___ RECORDS FOR PROCESSING
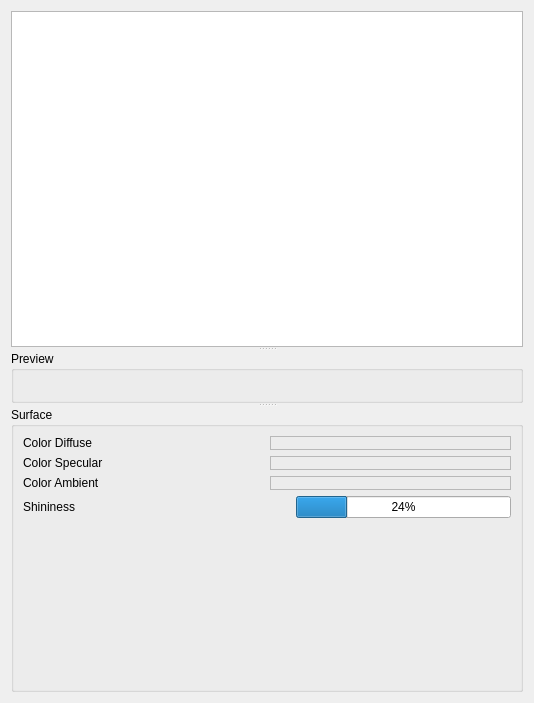
Above: src/gui/editor/properties/context/material/FormContextMaterial.ui from hiergaut/Goliath-Engine before the change. Below: the same form after it.
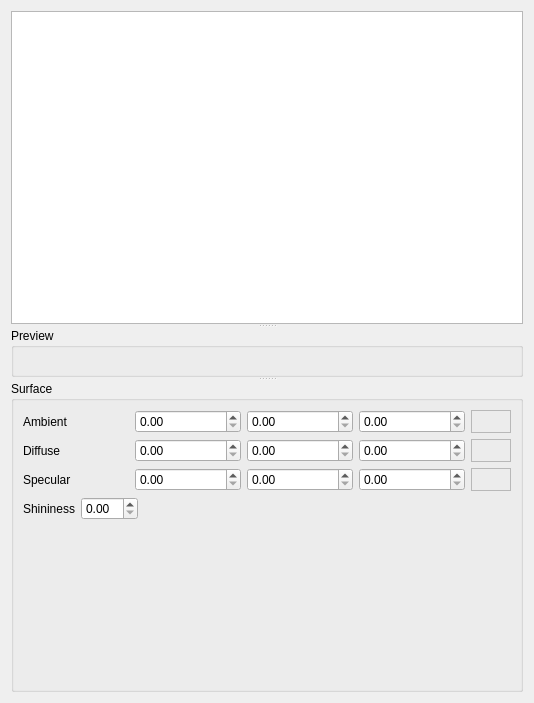
That is the form after the change.

Commit message: material ok

Diff of the .ui file:
```diff
--- a/src/gui/editor/properties/context/material/FormContextMaterial.ui
+++ b/src/gui/editor/properties/context/material/FormContextMaterial.ui
@@ -49,17 +49,122 @@
        <string>Surface</string>
       </property>
       <layout class="QVBoxLayout" name="verticalLayout">
+       <item>
+        <layout class="QHBoxLayout" name="horizontalLayout_4">
+         <item>
+          <widget class="QLabel" name="label_3">
+           <property name="text">
+            <string>Ambient</string>
+           </property>
+          </widget>
+         </item>
+         <item>
+          <widget class="QDoubleSpinBox" name="doubleSpinBox_ambientR">
+           <property name="maximum">
+            <double>1.000000000000000</double>
+           </property>
+           <property name="singleStep">
+            <double>0.100000000000000</double>
+           </property>
+          </widget>
+         </item>
+         <item>
+          <widget class="QDoubleSpinBox" name="doubleSpinBox_ambientG">
+           <property name="maximum">
+            <double>1.000000000000000</double>
+           </property>
+           <property name="singleStep">
+            <double>0.100000000000000</double>
+           </property>
+          </widget>
+         </item>
+         <item>
+          <widget class="QDoubleSpinBox" name="doubleSpinBox_ambientB">
+           <property name="maximum">
+            <double>1.000000000000000</double>
+           </property>
+           <property name="singleStep">
+            <double>0.100000000000000</double>
+           </property>
+          </widget>
+         </item>
+         <item>
+          <widget class="QFrame" name="frame_ambient">
+           <property name="minimumSize">
+            <size>
+             <width>40</width>
+             <height>0</height>
+            </size>
+           </property>
+           <property name="maximumSize">
+            <size>
+             <width>40</width>
+             <height>16777215</height>
+            </size>
+           </property>
+           <property name="frameShape">
+            <enum>QFrame::StyledPanel</enum>
+           </property>
+           <property name="frameShadow">
+            <enum>QFrame::Raised</enum>
+           </property>
+          </widget>
+         </item>
+        </layout>
+       </item>
        <item>
         <layout class="QHBoxLayout" name="horizontalLayout_2">
          <item>
           <widget class="QLabel" name="label">
            <property name="text">
-            <string>Color Diffuse</string>
+            <string>Diffuse</string>
            </property>
           </widget>
          </item>
          <item>
-          <widget class="QFrame" name="frame">
+          <widget class="QDoubleSpinBox" name="doubleSpinBox_diffuseR">
+           <property name="maximum">
+            <double>1.000000000000000</double>
+           </property>
+           <property name="singleStep">
+            <double>0.100000000000000</double>
+           </property>
+          </widget>
+         </item>
+         <item>
+          <widget class="QDoubleSpinBox" name="doubleSpinBox_diffuseG">
+           <property name="maximum">
+            <double>1.000000000000000</double>
+           </property>
+           <property name="singleStep">
+            <double>0.100000000000000</double>
+           </property>
+          </widget>
+         </item>
+         <item>
+          <widget class="QDoubleSpinBox" name="doubleSpinBox_diffuseB">
+           <property name="maximum">
+            <double>1.000000000000000</double>
+           </property>
+           <property name="singleStep">
+            <double>0.100000000000000</double>
+           </property>
+          </widget>
+         </item>
+         <item>
+          <widget class="QFrame" name="frame_diffuse">
+           <property name="minimumSize">
+            <size>
+             <width>40</width>
+             <height>0</height>
+            </size>
+           </property>
+           <property name="maximumSize">
+            <size>
+             <width>40</width>
+             <height>16777215</height>
+            </size>
+           </property>
            <property name="frameShape">
             <enum>QFrame::StyledPanel</enum>
            </property>
@@ -75,33 +180,51 @@
          <item>
           <widget class="QLabel" name="label_2">
            <property name="text">
-            <string>Color Specular</string>
+            <string>Specular</string>
            </property>
           </widget>
          </item>
          <item>
-          <widget class="QFrame" name="frame_2">
-           <property name="frameShape">
-            <enum>QFrame::StyledPanel</enum>
+          <widget class="QDoubleSpinBox" name="doubleSpinBox_specularR">
+           <property name="maximum">
+            <double>1.000000000000000</double>
            </property>
-           <property name="frameShadow">
-            <enum>QFrame::Raised</enum>
+           <property name="singleStep">
+            <double>0.100000000000000</double>
            </property>
           </widget>
          </item>
-        </layout>
-       </item>
-       <item>
-        <layout class="QHBoxLayout" name="horizontalLayout_4">
          <item>
-          <widget class="QLabel" name="label_3">
-           <property name="text">
-            <string>Color Ambient</string>
+          <widget class="QDoubleSpinBox" name="doubleSpinBox_specularG">
+           <property name="maximum">
+            <double>1.000000000000000</double>
            </property>
           </widget>
          </item>
          <item>
-          <widget class="QFrame" name="frame_3">
+          <widget class="QDoubleSpinBox" name="doubleSpinBox_specularB">
+           <property name="maximum">
+            <double>1.000000000000000</double>
+           </property>
+           <property name="singleStep">
+            <double>0.100000000000000</double>
+           </property>
+          </widget>
+         </item>
+         <item>
+          <widget class="QFrame" name="frame_specular">
+           <property name="minimumSize">
+            <size>
+             <width>40</width>
+             <height>0</height>
+            </size>
+           </property>
+           <property name="maximumSize">
+            <size>
+             <width>40</width>
+             <height>16777215</height>
+            </size>
+           </property>
            <property name="frameShape">
             <enum>QFrame::StyledPanel</enum>
            </property>
@@ -121,6 +244,13 @@
            </property>
           </widget>
          </item>
+         <item>
+          <widget class="QDoubleSpinBox" name="doubleSpinBox_shininess">
+           <property name="singleStep">
+            <double>1.000000000000000</double>
+           </property>
+          </widget>
+         </item>
          <item>
           <spacer name="horizontalSpacer">
            <property name="orientation">
@@ -134,13 +264,6 @@
            </property>
           </spacer>
          </item>
-         <item>
-          <widget class="QProgressBar" name="progressBar">
-           <property name="value">
-            <number>24</number>
-           </property>
-          </widget>
-         </item>
         </layout>
        </item>
        <item>
```
Left out of the diff: 3 changed lines with no effect on the pictures. The commit also changes 18 other files.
______
For each record above, write out every line exactly and skip the pictures.

### ANSWER BOX
Above: src/gui/editor/properties/context/material/FormContextMaterial.ui from hiergaut/Goliath-Engine before the change. Below: the same form after it.
That is the form after the change.

Commit message: material ok

Diff of the .ui file:
```diff
--- a/src/gui/editor/properties/context/material/FormContextMaterial.ui
+++ b/src/gui/editor/properties/context/material/FormContextMaterial.ui
@@ -49,17 +49,122 @@
        <string>Surface</string>
       </property>
       <layout class="QVBoxLayout" name="verticalLayout">
+       <item>
+        <layout class="QHBoxLayout" name="horizontalLayout_4">
+         <item>
+          <widget class="QLabel" name="label_3">
+           <property name="text">
+            <string>Ambient</string>
+           </property>
+          </widget>
+         </item>
+         <item>
+          <widget class="QDoubleSpinBox" name="doubleSpinBox_ambientR">
+           <property name="maximum">
+            <double>1.000000000000000</double>
+           </property>
+           <property name="singleStep">
+            <double>0.100000000000000</double>
+           </property>
+          </widget>
+         </item>
+         <item>
+          <widget class="QDoubleSpinBox" name="doubleSpinBox_ambientG">
+           <property name="maximum">
+            <double>1.000000000000000</double>
+           </property>
+           <property name="singleStep">
+            <double>0.100000000000000</double>
+           </property>
+          </widget>
+         </item>
+         <item>
+          <widget class="QDoubleSpinBox" name="doubleSpinBox_ambientB">
+           <property name="maximum">
+            <double>1.000000000000000</double>
+           </property>
+           <property name="singleStep">
+            <double>0.100000000000000</double>
+           </property>
+          </widget>
+         </item>
+         <item>
+          <widget class="QFrame" name="frame_ambient">
+           <property name="minimumSize">
+            <size>
+             <width>40</width>
+             <height>0</height>
+            </size>
+           </property>
+           <property name="maximumSize">
+            <size>
+             <width>40</width>
+             <height>16777215</height>
+            </size>
+           </property>
+           <property name="frameShape">
+            <enum>QFrame::StyledPanel</enum>
+           </property>
+           <property name="frameShadow">
+            <enum>QFrame::Raised</enum>
+           </property>
+          </widget>
+         </item>
+        </layout>
+       </item>
        <item>
         <layout class="QHBoxLayout" name="horizontalLayout_2">
          <item>
           <widget class="QLabel" name="label">
            <property name="text">
-            <string>Color Diffuse</string>
+            <string>Diffuse</string>
            </property>
           </widget>
          </item>
          <item>
-          <widget class="QFrame" name="frame">
+          <widget class="QDoubleSpinBox" name="doubleSpinBox_diffuseR">
+           <property name="maximum">
+            <double>1.000000000000000</double>
+           </property>
+           <property name="singleStep">
+            <double>0.100000000000000</double>
+           </property>
+          </widget>
+         </item>
+         <item>
+          <widget class="QDoubleSpinBox" name="doubleSpinBox_diffuseG">
+           <property name="maximum">
+            <double>1.000000000000000</double>
+           </property>
+           <property name="singleStep">
+            <double>0.100000000000000</double>
+           </property>
+          </widget>
+         </item>
+         <item>
+          <widget class="QDoubleSpinBox" name="doubleSpinBox_diffuseB">
+           <property name="maximum">
+            <double>1.000000000000000</double>
+           </property>
+           <property name="singleStep">
+            <double>0.100000000000000</double>
+           </property>
+          </widget>
+         </item>
+         <item>
+          <widget class="QFrame" name="frame_diffuse">
+           <property name="minimumSize">
+            <size>
+             <width>40</width>
+             <height>0</height>
+            </size>
+           </property>
+           <property name="maximumSize">
+            <size>
+             <width>40</width>
+             <height>16777215</height>
+            </size>
+           </property>
            <property name="frameShape">
             <enum>QFrame::StyledPanel</enum>
            </property>
@@ -75,33 +180,51 @@
          <item>
           <widget class="QLabel" name="label_2">
            <property name="text">
-            <string>Color Specular</string>
+            <string>Specular</string>
            </property>
           </widget>
          </item>
          <item>
-          <widget class="QFrame" name="frame_2">
-           <property name="frameShape">
-            <enum>QFrame::StyledPanel</enum>
+          <widget class="QDoubleSpinBox" name="doubleSpinBox_specularR">
+           <property name="maximum">
+            <double>1.000000000000000</double>
            </property>
-           <property name="frameShadow">
-            <enum>QFrame::Raised</enum>
+           <property name="singleStep">
+            <double>0.100000000000000</double>
            </property>
           </widget>
          </item>
-        </layout>
-       </item>
-       <item>
-        <layout class="QHBoxLayout" name="horizontalLayout_4">
          <item>
-          <widget class="QLabel" name="label_3">
-           <property name="text">
-            <string>Color Ambient</string>
+          <widget class="QDoubleSpinBox" name="doubleSpinBox_specularG">
+           <property name="maximum">
+            <double>1.000000000000000</double>
            </property>
           </widget>
          </item>
          <item>
-          <widget class="QFrame" name="frame_3">
+          <widget class="QDoubleSpinBox" name="doubleSpinBox_specularB">
+           <property name="maximum">
+            <double>1.000000000000000</double>
+           </property>
+           <property name="singleStep">
+            <double>0.100000000000000</double>
+           </property>
+          </widget>
+         </item>
+         <item>
+          <widget class="QFrame" name="frame_specular">
+           <property name="minimumSize">
+            <size>
+             <width>40</width>
+             <height>0</height>
+            </size>
+           </property>
+           <property name="maximumSize">
+            <size>
+             <width>40</width>
+             <height>16777215</height>
+            </size>
+           </property>
            <property name="frameShape">
             <enum>QFrame::StyledPanel</enum>
            </property>
@@ -121,6 +244,13 @@
            </property>
           </widget>
          </item>
+         <item>
+          <widget class="QDoubleSpinBox" name="doubleSpinBox_shininess">
+           <property name="singleStep">
+            <double>1.000000000000000</double>
+           </property>
+          </widget>
+         </item>
          <item>
           <spacer name="horizontalSpacer">
            <property name="orientation">
@@ -134,13 +264,6 @@
            </property>
           </spacer>
          </item>
-         <item>
-          <widget class="QProgressBar" name="progressBar">
-           <property name="value">
-            <number>24</number>
-           </property>
-          </widget>
-         </item>
         </layout>
        </item>
        <item>
```
Left out of the diff: 3 changed lines with no effect on the pictures. The commit also changes 18 other files.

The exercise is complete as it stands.